Or at least how can I force Windows to access the real share after..?
The answer is that you can't! Sorry to say, but this is the case. However, although this is the true answer to your question - I don't want to sound unhelpful. I do want to help, so hopefully what follows is the best advice I can give that will prove useful to you in your situation.
I am a professional penetration tester, and often use anonymous share access (such as IPC$) to obtain information about and break into systems for legitimate testing purposes. The key thing is to prevent enumeration of users and shares by an anonymous user (someone without valid credentials). Once valid credentials are obtained there are usually other ways of enumerating users (e.g. cat /etc/passwd), and it becomes less of a priority to an attacker anyway.
The article you referenced contains the following:
If you use this method, then clients will be given an `access denied'
reply when they try to access the IPC$ share.
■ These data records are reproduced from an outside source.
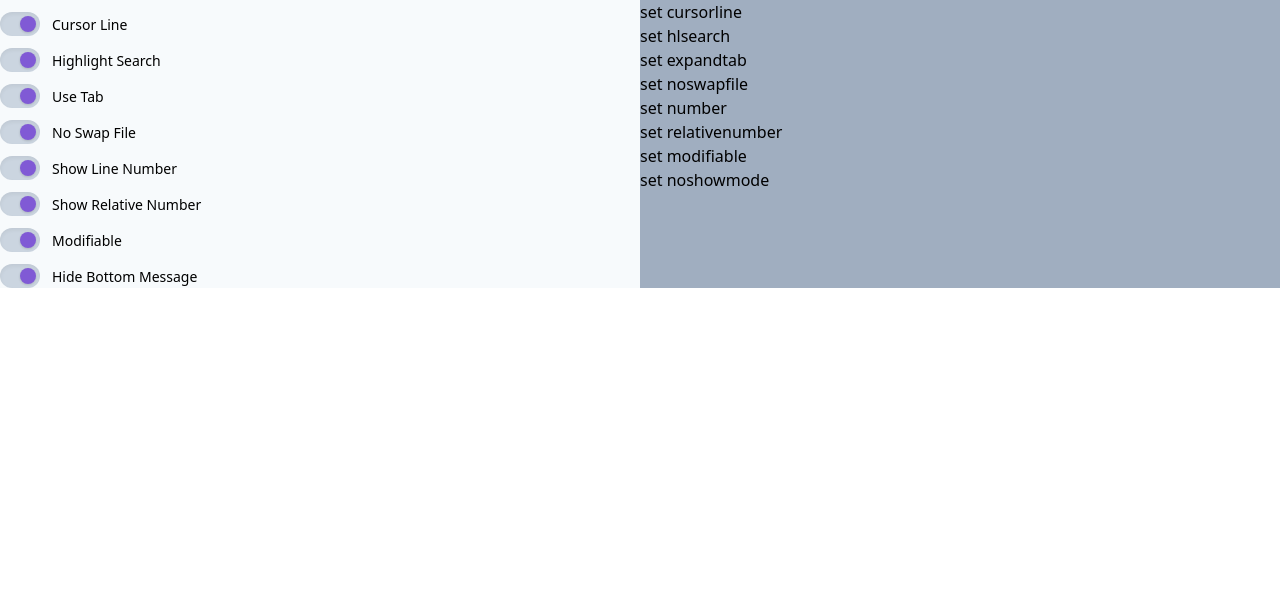
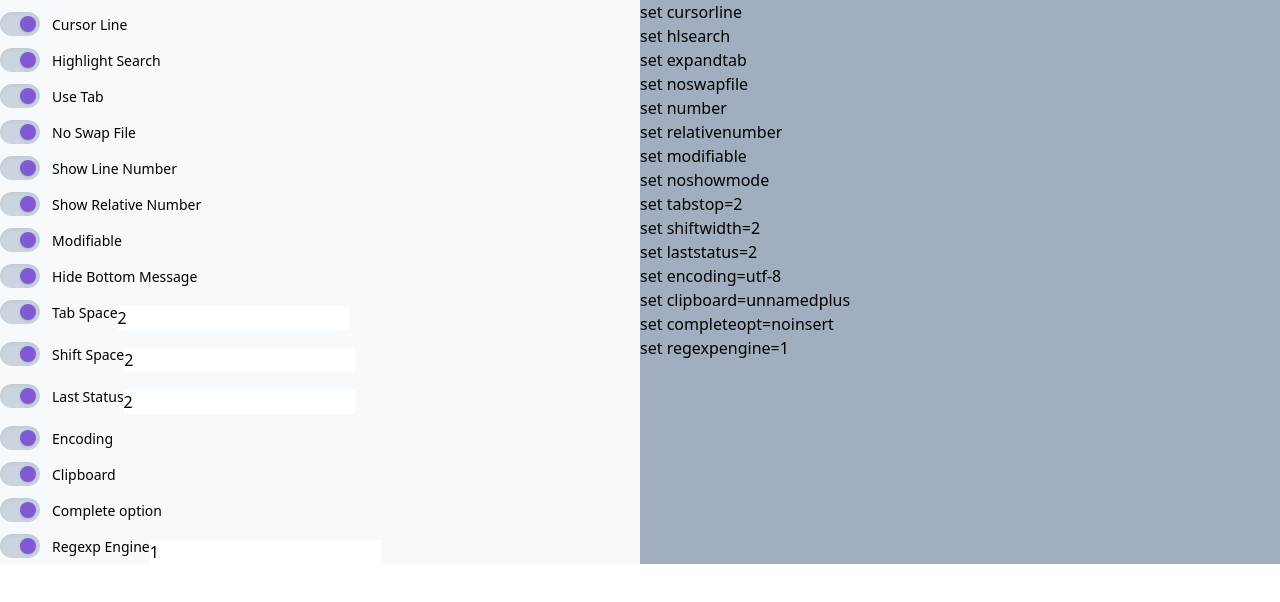
Before and after one commit to tasnimAlam/vim-config-gen, a React (Create React App) app: page / in a window 1280 px wide. Shown: the top 602 px of the page. Built offline with nearby package versions, Linux system fonts and the light colour scheme.

Commit message:
Add number type settings

```diff
--- a/src/App.js
+++ b/src/App.js
@@ -15,7 +15,10 @@ function App() {
 		const { name, value } = e.target;
 		const updatedControls = {
 			...controls,
-			[name]: { ...controls[name], value: value === "true" ? "false" : "true" }
+			[name]: {
+				...controls[name],
+				checked: value === "true" ? "false" : "true"
+			}
 		};
 
 		setControls(updatedControls);
--- a/src/components/Controls.js
+++ b/src/components/Controls.js
@@ -2,6 +2,8 @@ import React from "react";
 import ToggleButton from "./ToggleButton";
 
 const Controls = ({ controls, onToggle }) => {
+	const onNumberChange = () => console.log("changing number");
+
 	return (
 		<div className="flex-1 bg-gray-100 ">
 			{Object.entries(controls).map(([key, obj]) => (
@@ -10,10 +12,19 @@ const Controls = ({ controls, onToggle }) => {
 						<ToggleButton
 							label={obj.text}
 							value={key}
-							checked={obj.value === "true"}
+							checked={obj.checked === "true"}
 							onClick={onToggle}
 						/>
 					)}
+					{obj.checked === "true" &&
+						obj.hasOwnProperty("value") &&
+						!isNaN(parseInt(obj.value)) && (
+							<input
+								type="number"
+								value={obj.value}
+								onChange={onNumberChange}
+							/>
+						)}
 				</div>
 			))}
 		</div>
--- a/src/components/Display.js
+++ b/src/components/Display.js
@@ -1,15 +1,25 @@
 import React from "react";
 
 const Display = ({ controls }) => {
-	const setKeys = (key, value) =>
-		value === "true" && <p key={key}>set {key} </p>;
+	const setKeys = (key, value) => {
+		if (typeof value === "undefined") {
+			return <p key={key}>set {key} </p>;
+		}
+		return (
+			<p key={key}>
+				set {key}={value}
+			</p>
+		);
+	};
 
 	return (
 		<div className="flex-1 bg-gray-500 ">
 			{Object.entries(controls).map(([key, obj]) => {
-				const { type, value } = obj;
+				const { type, checked, value } = obj;
 
-				if (type === "set") return setKeys(key, value);
+				if (checked === "true") {
+					if (type === "set") return setKeys(key, value);
+				}
 			})}
 		</div>
 	);
--- a/src/data.json
+++ b/src/data.json
@@ -2,41 +2,90 @@
 	"cursorline": {
 		"type": "set",
 		"text": "Cursor Line",
-		"value": "true"
+		"checked": "true"
 	},
 	"hlsearch": {
 		"type": "set",
 		"text": "Highlight Search",
-		"value": "true"
+		"checked": "true"
 	},
 	"expandtab": {
 		"type": "set",
 		"text": "Use Tab",
-		"value": "true"
+		"checked": "true"
 	},
 	"noswapfile": {
 		"type": "set",
 		"text": "No Swap File",
-		"value": "true"
+		"checked": "true"
 	},
 	"number": {
 		"type": "set",
 		"text": "Show Line Number",
-		"value": "true"
+		"checked": "true"
 	},
 	"relativenumber": {
 		"type": "set",
 		"text": "Show Relative Number",
-		"value": "true"
+		"checked": "true"
 	},
 	"modifiable": {
 		"type": "set",
 		"text": "Modifiable ",
-		"value": "true"
+		"checked": "true"
 	},
 	"noshowmode": {
 		"type": "set",
 		"text": "Hide Bottom Message",
-		"value": "true"
+		"checked": "true"
+	},
+	"tabstop": {
+		"type": "set",
+		"text": "Tab Space",
+		"checked": "true",
+		"value": "2"
+	},
+	"shiftwidth": {
+		"type": "set",
+		"text": "Shift Space",
+		"checked": "true",
+		"value": "2"
+	},
+	"laststatus": {
+		"type": "set",
+		"text": "Last Status",
+		"checked": "true",
+		"value": "2"
+	},
+	"encoding": {
+		"type": "set",
+		"text": "Encoding",
+		"checked": "true",
+		"value": "utf-8"
+	},
+	"clipboard": {
+		"type": "set",
+		"text": "Encoding",
+		"checked": "true",
+		"value": "utf-8"
+	},
+	"clipboard": {
+		"type": "set",
+		"text": "Clipboard",
+		"checked": "true",
+		"value": "unnamedplus"
+	},
+	"completeopt": {
+		"type": "set",
+		"text": "Complete option",
+		"checked": "true",
+		"value": "noinsert"
+	},
+	"regexpengine": {
+		"type": "set",
+		"text": "Regexp Engine",
+		"checked": "true",
+		"value": "1",
+		"options": ["0", "1", "2"]
 	}
 }
```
Those clients will not
be able to browse shares and may also be unable to access some other
resources. This is not recommended unless for some reason you cannot
use one of the other methods just discussed.
The reason why it is not recommended is because "Those clients... may also be unable to access some other resources." Windows not being able to access any shares on the machine is an example of this. Unfortunately Windows requires access to IPC$ in order to view the other shares. If it can't see IPC$ it just assumes that no other shares are available and gives up.
Linux client implementation of Samba works slightly differently and therefore doesn't experience the same problem. As there isn't a way round it, I would just ensure that the IPC$ share isn't giving away information to anonymous users.
Using the Host-based protection and User-based protection sections of the article you sent are good ways of preventing undesirable access to all of Samba, including the IPC$ share from untrusted sources, and may well give you everything you need.
However, further advice is available in specified sections of this page:
Sections to look at:
"access based share enum"
"browseable" - setting to "no" on all shares (except IPC$) should prevent them showing up but windows should still be able to access
"guest ok" - test whether setting to "no" on IPC$ share prevents Windows accessing other shares
If you are using winbind then set the following to prevent enumeration of those:
winbind enum groups = no
winbind enum users = no